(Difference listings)
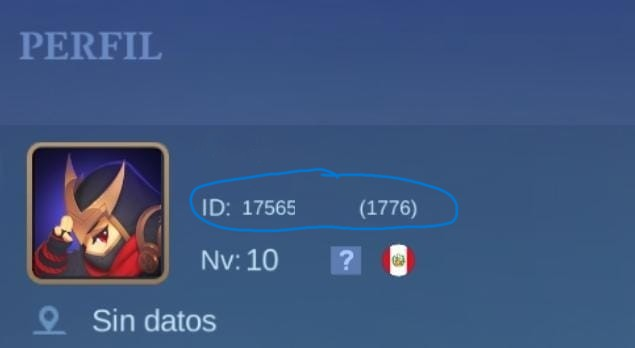
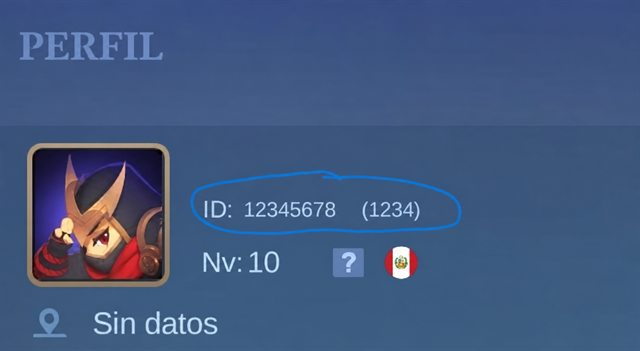
feat(checkout): mejorar accesibilidad de la ayuda y optimizar la visualización de la imagen

diff --git a/src/app/pages/checkout/chekout.css b/src/app/pages/checkout/chekout.css
@@ -802,6 +802,7 @@
 }
 
 .account-field {
+  position: relative;
   display: grid;
   grid-template-columns: minmax(0, 1fr);
   gap: 9px;
@@ -845,10 +846,11 @@
 
 .account-help-popover {
   position: absolute;
-  right: 0;
-  top: calc(100% + 12px);
+  right: calc(100% + 12px);
+  top: 50%;
   z-index: 8;
-  width: min(330px, calc(100vw - 48px));
+  width: min(310px, calc(100vw - 48px));
+  max-height: min(330px, calc(100vh - 112px));
   display: grid;
   gap: 8px;
   padding: 10px;
@@ -858,7 +860,8 @@
   box-shadow: 0 22px 54px rgba(0, 0, 0, 0.46);
   opacity: 0;
   pointer-events: none;
-  transform: translateY(8px) scale(0.98);
+  overflow: auto;
+  transform: translateY(calc(-50% + 8px)) scale(0.98);
   transition: opacity 160ms ease, transform 160ms ease;
 }
 
@@ -866,13 +869,16 @@
 .account-help-btn:focus .account-help-popover,
 .account-help-btn:focus-visible .account-help-popover {
   opacity: 1;
-  transform: translateY(0) scale(1);
+  transform: translateY(-50%) scale(1);
 }
 
 .account-help-popover img {
   width: 100%;
+  aspect-ratio: 16 / 9;
   display: block;
+  object-fit: contain;
   border-radius: 8px;
+  background: rgba(121, 215, 207, 0.08);
 }
 
 .account-help-popover strong {
@@ -1713,6 +1719,20 @@
 
   .ml-zone-box {
     column-gap: 5px;
+  }
+
+  .account-help-popover {
+    right: 0;
+    top: calc(100% + 10px);
+    width: min(300px, calc(100vw - 56px));
+    max-height: 280px;
+    transform: translateY(8px) scale(0.98);
+  }
+
+  .account-help-btn:hover .account-help-popover,
+  .account-help-btn:focus .account-help-popover,
+  .account-help-btn:focus-visible .account-help-popover {
+    transform: translateY(0) scale(1);
   }
 }
 

diff --git a/src/app/pages/checkout/chekout.html b/src/app/pages/checkout/chekout.html
@@ -140,7 +140,7 @@
                     <button class="account-help-btn" type="button" aria-label="Ver donde encontrar tu ID y Zone ID">
                       <span class="material-icons notranslate" translate="no">help</span>
                       <span class="account-help-popover" aria-hidden="true">
-                        <img src="/mobile-legends-id-guide.jpeg" alt="">
+                        <img src="/mobile-legends-id-guide.jpeg" alt="" loading="lazy" decoding="async">
                         <strong>Busca tu ID en tu perfil del juego.</strong>
                         <small>El primer numero es tu ID y el numero entre parentesis es el Zone ID.</small>
                       </span>
@@ -158,7 +158,7 @@
                         inputmode="numeric"
                         [(ngModel)]="idUsuario"
                         (ngModelChange)="clearIdAttention()"
-                        placeholder="Ej: 1756529665"
+                        placeholder="Ej: 12345678"
                         required>
                     </label>
 
@@ -172,7 +172,7 @@
                         maxlength="4"
                         [(ngModel)]="zoneIdUsuario"
                         (ngModelChange)="clearZoneAttention()"
-                        placeholder="1776"
+                        placeholder="1234"
                         required>
                       <span class="zone-mark">)</span>
                     </label>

__REQUIRED ACTION__: Every line in the entries above that mentions the word "translateY" must be shown.

__RESULT OF THE EXERCISE__:
-  transform: translateY(8px) scale(0.98);
+  transform: translateY(calc(-50% + 8px)) scale(0.98);
-  transform: translateY(0) scale(1);
+  transform: translateY(-50%) scale(1);
+    transform: translateY(8px) scale(0.98);
+    transform: translateY(0) scale(1);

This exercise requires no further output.